Najjal's pictures fascinate me. I have his Metropolis images on my desktop. I went back to his site and was waylaid by these images. I ignored the caption -- "truth in crisis? about the influence of digital technologies on documentary photography" was just too worthy to be paid any attention to -- and started looking. I eventually realized something "was wrong", which then led me to the article.
The notion that one has to tell lies in order to tell the truth is at the heart of fiction. In this case, though, we have a documentary project that's upfront about its falsifications. We are too quick to draw a bright line between fiction and non-fiction; who's to say that Pulitzer Prize-winning journalistic frauds weren't giving us something more truthful in their lies than their more worthy colleagues did with "truth"? Edmund Morris was disparaged for the fictional device in his biography of Ronald Reagan; it turned out to be the only biography that I've finished in ten years. I felt I learned something I wouldn't've done otherwise.
Documentary photography that seduces the truth is not new. It has been argued (I can't remember where) that some of Roger Fenton's Crimean war photos were staged or otherwise "misleading". For example, apparently the cannon balls that litter "The Valley of the Shadow of Death" came from a supply wagon that rolled over, not a heavy bombardment.
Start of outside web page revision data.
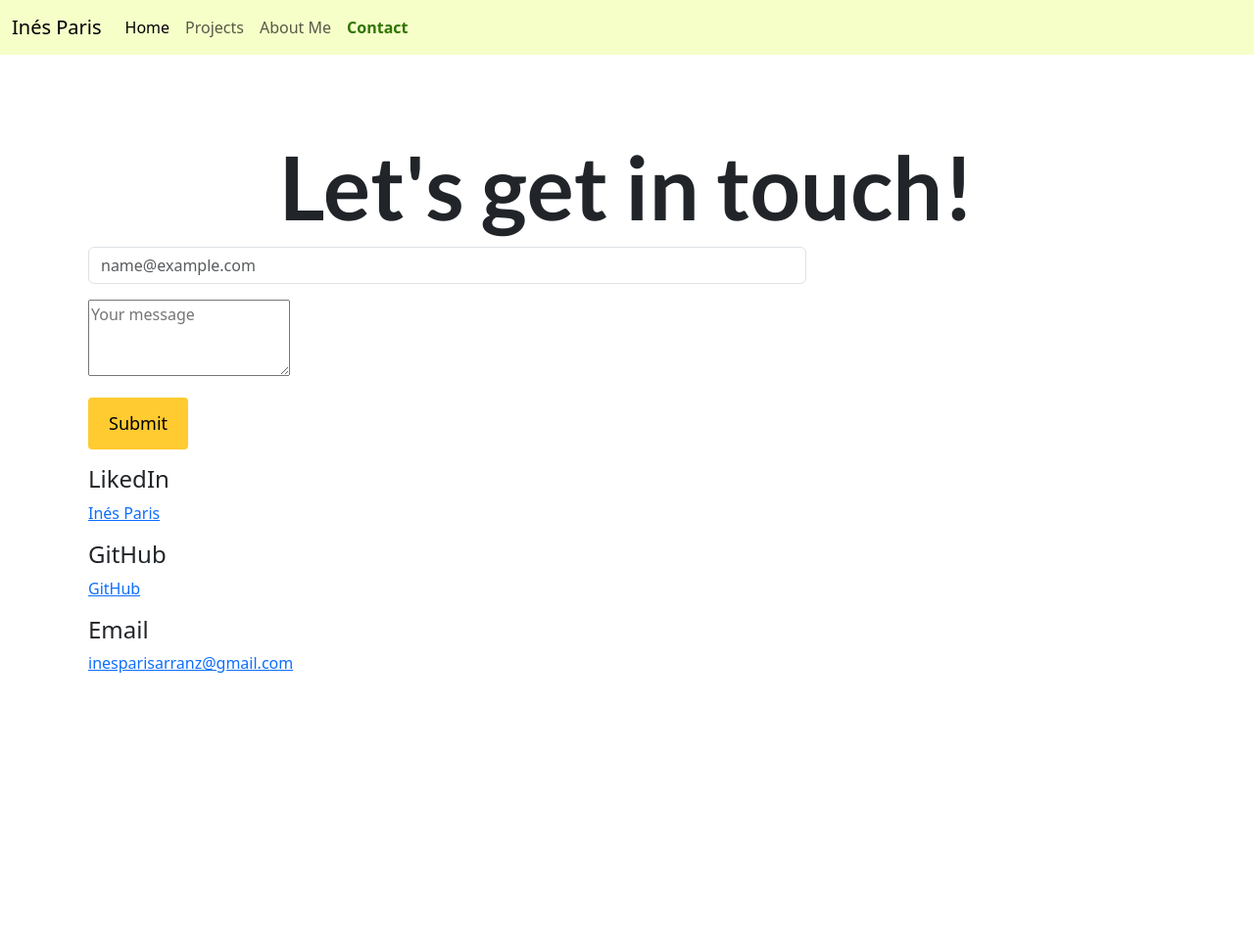
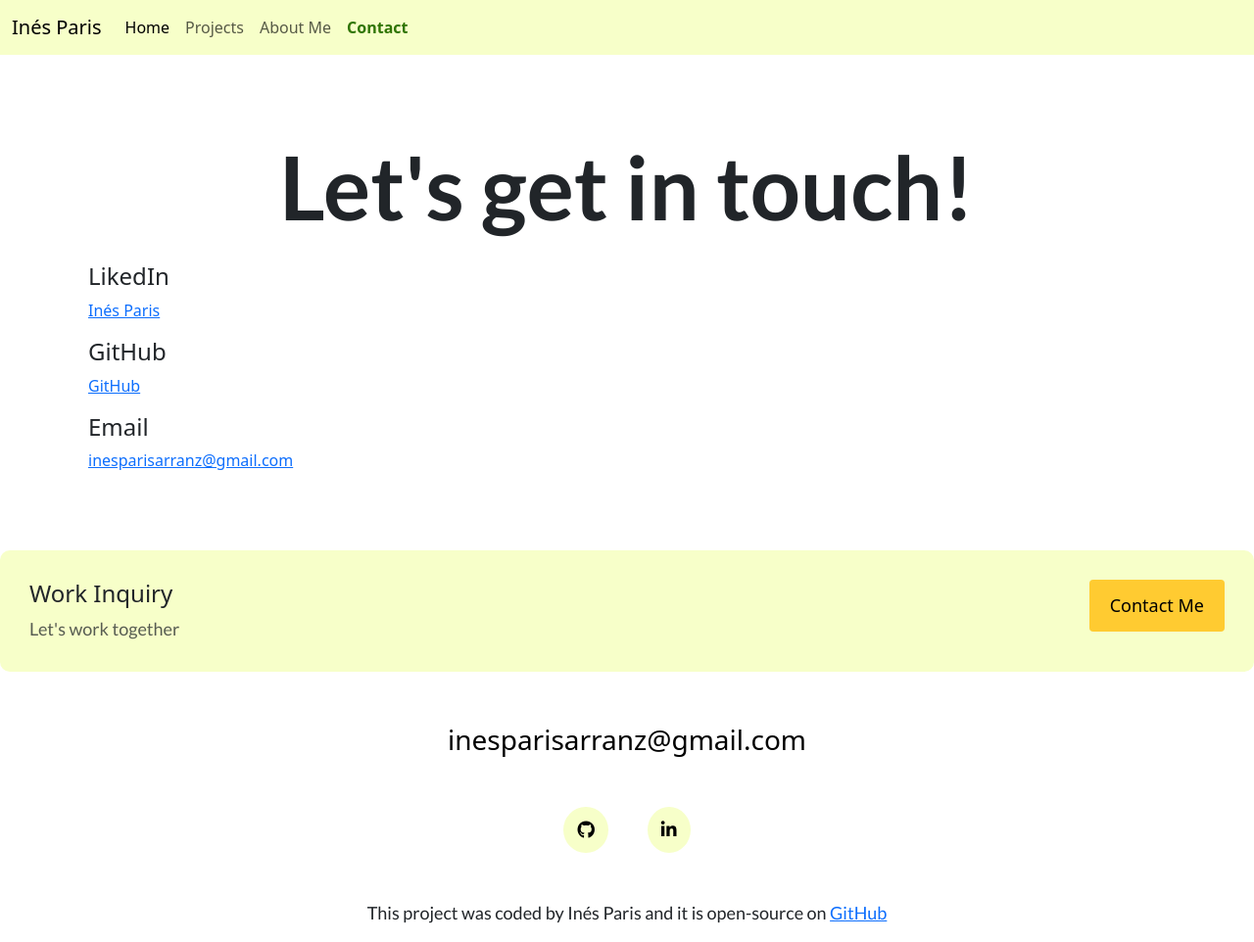
Before and after one commit to InesParis/portfolio, a plain HTML site: page contact.html in a window 1280 px wide. Shown: the whole page at 98% size. Before the commit the page ends 800 px from the top, so only its background shows below. Drawn offline with nearby package versions, Linux system fonts and the light colour scheme.

Commit message:
update contact page

```diff
--- a/contact.html
+++ b/contact.html
@@ -67,31 +67,6 @@
         <h1>Let's get in touch!</h1>
 
         <div class="row">
-          <form
-            target="_blank"
-            action="https//:formsubmit.co/inesparisarranz.com"
-            method="POST"
-          >
-            <div class="col-md-8">
-              <div class="mb-3">
-                <input
-                  type="email"
-                  class="form-control"
-                  id="exampleFormControlInput1"
-                  placeholder="name@example.com"
-                />
-              </div>
-              <div class="mb-3">
-                <textarea
-                  class="your message"
-                  id="exampleFormControlTextarea1"
-                  rows="3"
-                  placeholder="Your message"
-                ></textarea>
-              </div>
-              <input type="submit" class="btn btn-branding" />
-            </div>
-          </form>
           <div class="col-md-4">
             <p></p>
             <h4>LikedIn</h4>
@@ -114,5 +89,36 @@
         </div>
       </div>
     </div>
+    <footer id="contact">
+      <div class="contact-box d-flex justify-content-between mb-5">
+        <div>
+          <h4>Work Inquiry</h4>
+          <p class="text-muted">Let's work together</p>
+        </div>
+        <div>
+          <a href="/contact.html" class="btn btn-branding">Contact Me</a>
+        </div>
+      </div>
+      <div class="d-flex justify-content-center mb-5">
+        <a href="mailto:inesparisarranz@gmail.com" class="email-link"
+          >inesparisarranz@gmail.com</a
+        >
+      </div>
+      <div class="social-link d-flex justify-content-center mb-5">
+        <a href="https://github.com/InesParis" target="_blank">
+          <i class="fa-brands fa-github"></i
+        ></a>
+        <a
+          href="https://www.linkedin.com/in/ines-paris-345aa413a/"
+          target="_blank"
+        >
+          <i class="fa-brands fa-linkedin-in"></i
+        ></a>
+      </div>
+      <p class="text-center mt-5">
+        This project was coded by Inés Paris and it is open-source on
+        <a href="https://github.com/InesParis/portfolio">GitHub</a>
+      </p>
+    </footer>
   </body>
 </html>
```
The implication of many dead bodies, killed by the balls and now removed, is a "false" one.
It's best to let Najjar speak for himself:
"Cuba is not just any country, it is the last existing socialist tropical paradise, anachronistic, absurd, dadaistic and surrealistic. The systemÂ´s logic is that there is no logic at all. A country far from any rational comprehension. ... But how to get the Cuban reality into a picture?
"We must not forget that the interpretation of a picture takes place in our heads. The meaning of what we see is never what we see but what it means to us. Pictures are not to concretize reality but to interpret. That is why the question is not about whether or not it is legitimate to manipulate documentary photos but how.
"However, a picture that, on first sight, seems to be without contradiction in its appearance and content, yet contradicts the viewer's knowledge and experience after having taken a closer look, is a challenge to both the photographer and the viewer. The message he gets first seems to be true and he believes what he sees. However, then he has to think about his first impression and he obtains new information different from the first and seeming truth. He finally comes to the conclusion that, "It canÂ´t possibly have been that way.
"Which was exactly my impression during my journey through Cuba. It can`t possibly have been that way. But it has been that way..."